* Task prompt *
Using the entries below, copy out all lines where "every" is found.

* Input data *
—————

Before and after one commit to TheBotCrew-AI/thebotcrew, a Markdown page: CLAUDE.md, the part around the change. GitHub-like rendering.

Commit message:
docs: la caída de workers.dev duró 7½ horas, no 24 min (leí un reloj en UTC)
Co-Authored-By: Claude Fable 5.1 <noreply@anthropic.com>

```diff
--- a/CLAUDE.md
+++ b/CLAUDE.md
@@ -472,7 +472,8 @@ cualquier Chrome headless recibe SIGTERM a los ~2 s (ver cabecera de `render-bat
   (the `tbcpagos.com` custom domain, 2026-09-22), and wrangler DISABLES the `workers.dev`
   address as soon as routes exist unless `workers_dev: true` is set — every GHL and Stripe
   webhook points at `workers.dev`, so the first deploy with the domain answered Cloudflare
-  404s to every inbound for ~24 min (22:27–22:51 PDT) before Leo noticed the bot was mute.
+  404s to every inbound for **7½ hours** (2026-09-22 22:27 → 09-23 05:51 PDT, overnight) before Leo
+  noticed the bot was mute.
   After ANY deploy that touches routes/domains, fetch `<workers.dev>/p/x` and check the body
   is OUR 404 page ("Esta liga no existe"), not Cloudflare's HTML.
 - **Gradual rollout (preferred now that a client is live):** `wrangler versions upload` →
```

—————

* Output below *
   address as soon as routes exist unless `workers_dev: true` is set — every GHL and Stripe
-  404s to every inbound for ~24 min (22:27–22:51 PDT) before Leo noticed the bot was mute.
+  404s to every inbound for **7½ hours** (2026-09-22 22:27 → 09-23 05:51 PDT, overnight) before Leo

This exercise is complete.